Imagine that you’re going to be querying a large table with over a million rows in it and 20 columns, but you know your query is only ever going to be using 50,000 of those rows and 3 of the columns. That’s 950,000 rows and 17 columns that have to be scanned and rejected by your query, in order to get the data you need. By using a derived table, you can limit the table reference to those 50,000 rows.
Syntax and Explanation
SELECT P.* FROM ( SELECT ProductId, ProductName, ProductDescription FROM Products WHERE ProductCategoryId = 4 ) AS P JOIN Orders AS O ON O.ProductId = P.ProductId WHERE O.OrderDate >= DATEADD(Y, -1, GETDATE()

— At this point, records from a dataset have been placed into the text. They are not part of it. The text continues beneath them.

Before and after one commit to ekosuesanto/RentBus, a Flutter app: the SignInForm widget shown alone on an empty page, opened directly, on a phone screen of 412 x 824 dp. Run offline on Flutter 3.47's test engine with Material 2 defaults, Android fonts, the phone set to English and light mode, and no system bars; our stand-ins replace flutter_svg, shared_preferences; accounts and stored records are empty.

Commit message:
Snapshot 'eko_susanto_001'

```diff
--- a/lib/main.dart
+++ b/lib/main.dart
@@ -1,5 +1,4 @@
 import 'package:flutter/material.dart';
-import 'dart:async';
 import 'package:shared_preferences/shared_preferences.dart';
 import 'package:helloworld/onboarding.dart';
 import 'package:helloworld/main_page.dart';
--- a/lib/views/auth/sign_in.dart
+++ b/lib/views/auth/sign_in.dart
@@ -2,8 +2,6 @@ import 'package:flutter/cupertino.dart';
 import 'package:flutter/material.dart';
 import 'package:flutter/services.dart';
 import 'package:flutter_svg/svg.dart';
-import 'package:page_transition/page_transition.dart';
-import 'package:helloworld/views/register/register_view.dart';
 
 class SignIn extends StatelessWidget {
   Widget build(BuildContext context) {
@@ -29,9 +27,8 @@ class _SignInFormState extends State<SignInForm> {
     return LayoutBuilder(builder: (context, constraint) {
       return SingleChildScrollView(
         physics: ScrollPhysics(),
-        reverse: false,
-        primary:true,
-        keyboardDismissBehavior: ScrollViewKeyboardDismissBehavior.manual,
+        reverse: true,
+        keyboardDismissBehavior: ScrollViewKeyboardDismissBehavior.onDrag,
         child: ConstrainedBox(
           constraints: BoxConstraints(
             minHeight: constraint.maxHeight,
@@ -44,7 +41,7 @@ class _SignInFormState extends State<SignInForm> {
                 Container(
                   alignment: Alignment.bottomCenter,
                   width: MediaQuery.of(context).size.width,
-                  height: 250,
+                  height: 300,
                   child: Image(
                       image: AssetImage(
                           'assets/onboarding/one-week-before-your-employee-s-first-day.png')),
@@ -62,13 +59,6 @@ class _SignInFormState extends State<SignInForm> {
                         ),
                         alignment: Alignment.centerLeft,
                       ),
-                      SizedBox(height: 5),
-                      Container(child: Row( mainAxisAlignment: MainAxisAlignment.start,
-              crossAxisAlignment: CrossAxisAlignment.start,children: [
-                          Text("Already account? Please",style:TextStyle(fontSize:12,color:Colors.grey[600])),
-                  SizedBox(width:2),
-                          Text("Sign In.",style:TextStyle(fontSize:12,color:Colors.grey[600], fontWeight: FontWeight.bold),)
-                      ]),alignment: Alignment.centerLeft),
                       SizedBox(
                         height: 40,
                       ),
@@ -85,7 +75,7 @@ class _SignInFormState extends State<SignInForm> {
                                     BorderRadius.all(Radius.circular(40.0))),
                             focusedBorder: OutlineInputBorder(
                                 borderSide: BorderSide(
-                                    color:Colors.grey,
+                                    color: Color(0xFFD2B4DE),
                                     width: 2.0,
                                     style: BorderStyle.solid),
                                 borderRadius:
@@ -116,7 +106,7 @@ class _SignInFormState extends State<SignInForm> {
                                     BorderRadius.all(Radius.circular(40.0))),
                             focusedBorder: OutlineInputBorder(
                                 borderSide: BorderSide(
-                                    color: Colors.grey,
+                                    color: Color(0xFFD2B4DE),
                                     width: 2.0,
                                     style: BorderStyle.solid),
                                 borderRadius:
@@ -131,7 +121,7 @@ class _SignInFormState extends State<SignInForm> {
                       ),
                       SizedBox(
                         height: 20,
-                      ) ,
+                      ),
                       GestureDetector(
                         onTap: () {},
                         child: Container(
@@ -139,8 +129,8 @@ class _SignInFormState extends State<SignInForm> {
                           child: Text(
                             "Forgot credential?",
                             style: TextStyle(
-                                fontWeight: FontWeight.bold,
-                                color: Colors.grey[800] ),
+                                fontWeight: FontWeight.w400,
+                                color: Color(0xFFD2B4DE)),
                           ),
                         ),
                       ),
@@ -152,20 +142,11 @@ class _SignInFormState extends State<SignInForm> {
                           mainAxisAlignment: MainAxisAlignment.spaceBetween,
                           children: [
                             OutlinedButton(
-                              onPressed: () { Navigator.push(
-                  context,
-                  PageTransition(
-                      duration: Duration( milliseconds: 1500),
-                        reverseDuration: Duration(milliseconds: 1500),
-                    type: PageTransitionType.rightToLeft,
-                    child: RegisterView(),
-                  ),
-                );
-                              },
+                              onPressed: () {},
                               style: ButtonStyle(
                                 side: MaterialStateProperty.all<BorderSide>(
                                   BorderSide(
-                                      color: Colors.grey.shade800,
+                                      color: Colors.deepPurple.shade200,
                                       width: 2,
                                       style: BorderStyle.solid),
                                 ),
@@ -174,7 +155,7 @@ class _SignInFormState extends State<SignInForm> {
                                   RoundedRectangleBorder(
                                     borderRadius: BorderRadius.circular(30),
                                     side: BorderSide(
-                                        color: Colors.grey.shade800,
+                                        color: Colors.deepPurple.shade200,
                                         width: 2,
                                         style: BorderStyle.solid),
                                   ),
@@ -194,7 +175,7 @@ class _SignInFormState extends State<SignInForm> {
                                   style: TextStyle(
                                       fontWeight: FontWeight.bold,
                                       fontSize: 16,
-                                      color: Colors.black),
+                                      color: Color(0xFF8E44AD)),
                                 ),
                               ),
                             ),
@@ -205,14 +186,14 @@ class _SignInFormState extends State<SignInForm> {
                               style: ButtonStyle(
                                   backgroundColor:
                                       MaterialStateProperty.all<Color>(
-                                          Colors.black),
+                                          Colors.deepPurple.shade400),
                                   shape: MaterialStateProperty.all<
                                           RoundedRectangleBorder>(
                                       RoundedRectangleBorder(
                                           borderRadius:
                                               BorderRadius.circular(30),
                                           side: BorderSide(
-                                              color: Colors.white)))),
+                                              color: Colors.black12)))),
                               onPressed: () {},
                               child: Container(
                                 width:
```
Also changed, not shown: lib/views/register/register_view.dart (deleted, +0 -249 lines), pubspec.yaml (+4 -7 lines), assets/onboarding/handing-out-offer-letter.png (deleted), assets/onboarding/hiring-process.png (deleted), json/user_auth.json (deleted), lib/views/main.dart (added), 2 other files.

The above code will return all products with a ProductCategoryId of 4 from the products table, which have been ordered within the last year.
This will help query performance by cutting down the rows read out from the Products table to begin with. The FROM clause within a SQL statement is actually the first to be executed, then the WHERE. So in the above query, only the 50,000 records have to be joined to the Orders table, rather than the full million rows – only to be rejected later.